Certificate chain

It seems that I should be able to resolve this issue by removing the AddTrust External CA Root, which is already present in (most?) trust stores. However, Namecheap's own installation instructions explicitly state that this is one of the three certificates in their CA bundle:

  • ComodoRSADomainValidationSecureServerCA.crt
  • COMODORSAAddTrustCA.crt
  • AddTrustExternalCARoot.crt

Is it safe to ignore Namecheap's instructions and remove the AddTrust External CA Root certificate from the chain? If so, why would Namecheap include it in the first place?

2 Answers 2


There's no use to including it. If the client browser or library has it as a trusted certificate then it obviously doesn't need another copy, if it doesn't have it then including it isn't going to make it trust it.

I have no idea why Namecheap would include it in their instructions. Abundance of caution? It's not an error or spec compliance violation to include it. Your site will work fine with it present. It will however add (very) slightly to the handshake processing time and serves no other practical purpose which is why Qualys includes it as a warning.


  • 1
    Maybe they believe that if the client browser doesn't trust their CA cert, the user would like to add that CA cert to the list of trusted roots, but she'd need to have the CA cert to do this, wouldn't she.
    – Joker_vD
    Oct 27, 2017 at 11:39
  • 2
    @Joker_vD That's unlikely in browsers. A bit more likely if the certificate is meant for use in IoT or embedded devices, where a 'standard' set of root certificates is not necessarily installed. Still, people working on those kinds of Operating Systems should be able to download the root cert from the CA's website just as easily. It's weird. Oct 27, 2017 at 13:15
  • Note: There are some edge cases where including the root makes sense; i.e. with LetsEncrypt certificates, since Sept 2021 a new root was provided which isn't trusted on older Android devices. As such, they recommend you include a copy of the root, which they've cross signed with an older (albeit expired) root which is trusted. Older Android devices don't check expiry dates so that isn't an issue / resolves the issue of the real root not being trusted.
    – JohnLBevan
    Nov 9, 2022 at 8:38

It looks like some others have had this issue- and yes, it might be safe to ignore NameCheap config instructions per the link:

Yes, that's correct. It's not an issue in the sense that the anchor is not allowed, but that the extra certificate (which serves no purpose) is increasing the handshake latency.

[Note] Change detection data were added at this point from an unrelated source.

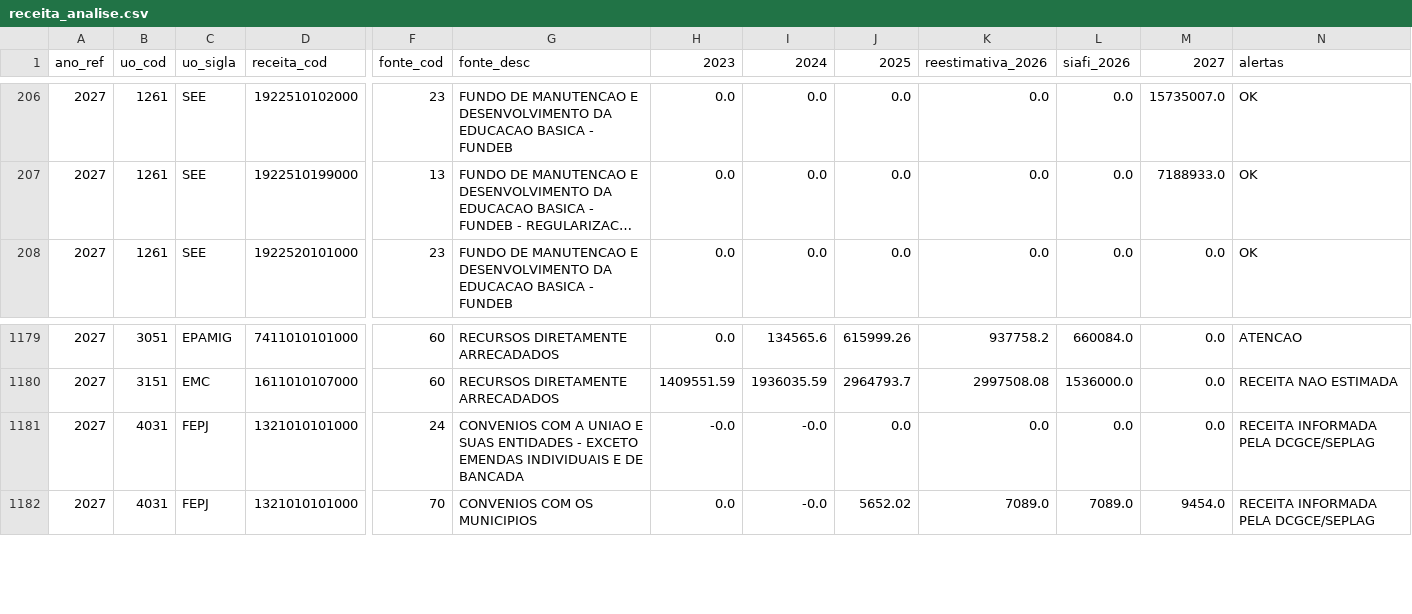
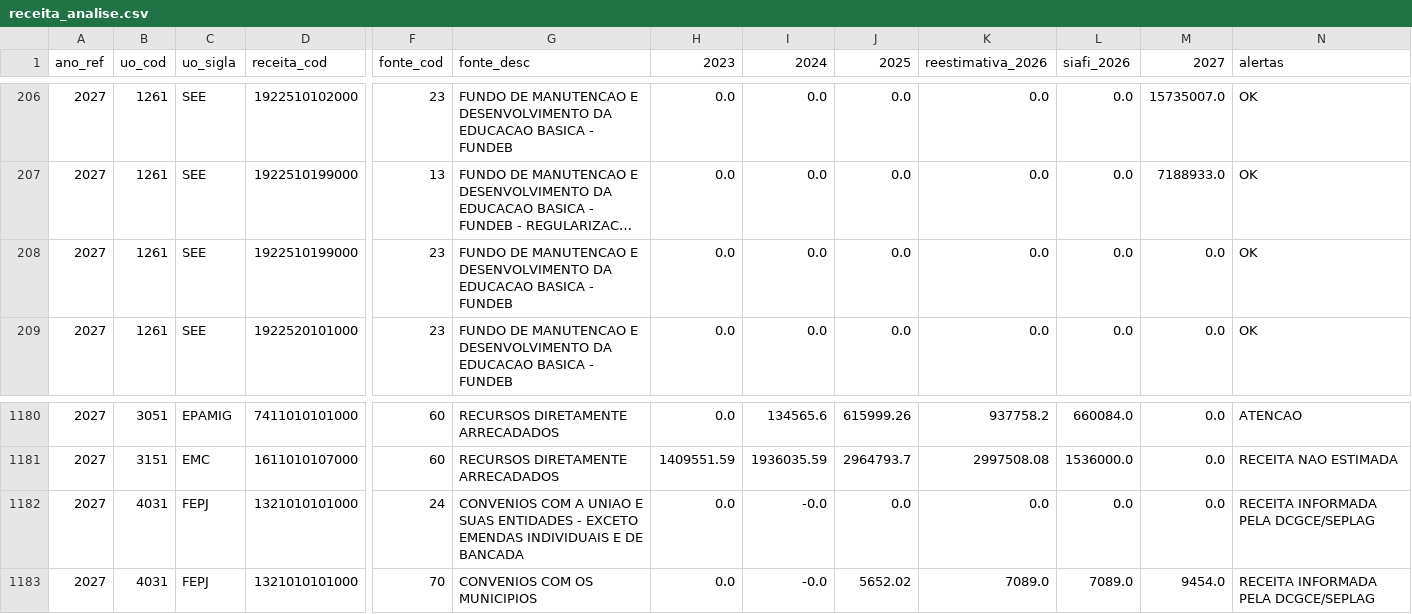
Before and after one commit to splor-mg/painel-ldo, a CSV file: data/receita_analise.csv, drawn as a sheet; only a part is shown, gaps mark what is left out; long unchanged cells end in …; addresses are those after the commit; rows hold the shown columns only; the diff names each change by its address in the sheet, - before the commit and + after, or states it on an @@ line.

```diff
--- a/data/receita_analise.csv
+++ b/data/receita_analise.csv
+row 208: 2027 | 1261 | SEE | 1922510199000 | 23 | FUNDO DE MANUTENCAO E DESENVOLVIMENTO DA EDUCACAO BASICA - FUNDEB | 0.0 | 0.0 | 0.0 | 0.0 | 0.0 | 0.0 | OK
-H1182 (2023): -0.0
+H1182 (2023): 0.0
```
Also changed, not shown: 4 other files.
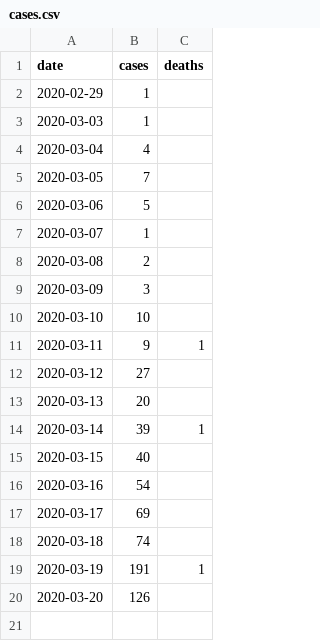
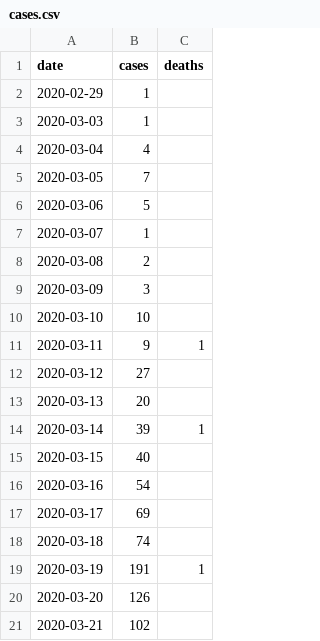
Before and after one commit to jscrane/Covid, a CSV file: cases.csv, drawn as a sheet; the diff names each change by its address in the sheet, - before the commit and + after, or states it on an @@ line.

Commit message:
daily data

```diff
--- a/cases.csv
+++ b/cases.csv
+row 21: 2020-03-21 | 102
```
Also changed, not shown: 2 other files.
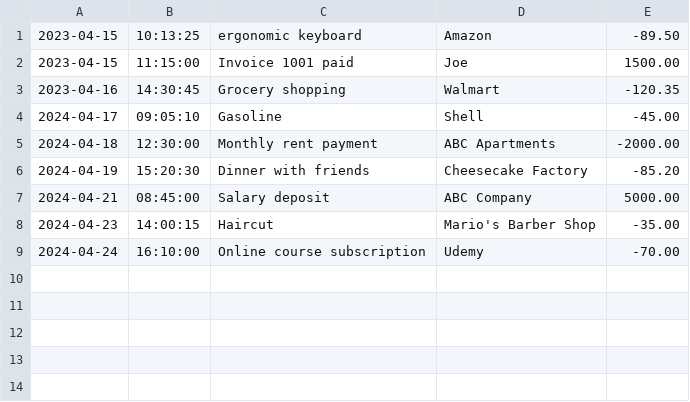
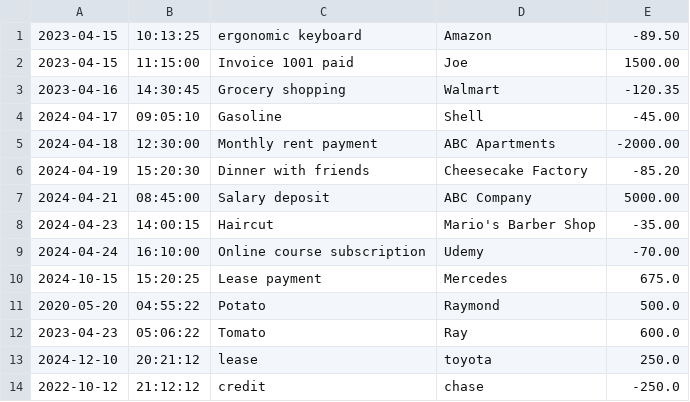
Before and after one commit to ekremalpp/Financial-Tracker, a CSV file: transactions.csv, drawn as a sheet; the diff names each change by its address in the sheet, - before the commit and + after, or states it on an @@ line.

```diff
--- a/transactions.csv
+++ b/transactions.csv
+row 10: 2024-10-15 | 15:20:25 | Lease payment | Mercedes | 675.0
+row 11: 2020-05-20 | 04:55:22 | Potato | Raymond | 500.0
+row 12: 2023-04-23 | 05:06:22 | Tomato | Ray | 600.0
+row 13: 2024-12-10 | 20:21:12 | lease | toyota | 250.0
+row 14: 2022-10-12 | 21:12:12 | credit | chase | -250.0
```
Also changed, not shown: 2 other files.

Some people care about that, which is why provide the information in the test.

Your Answer

By clicking “Post Your Answer”, you agree to our terms of service, privacy policy and cookie policy

Not the answer you're looking for? Browse other questions tagged or ask your own question.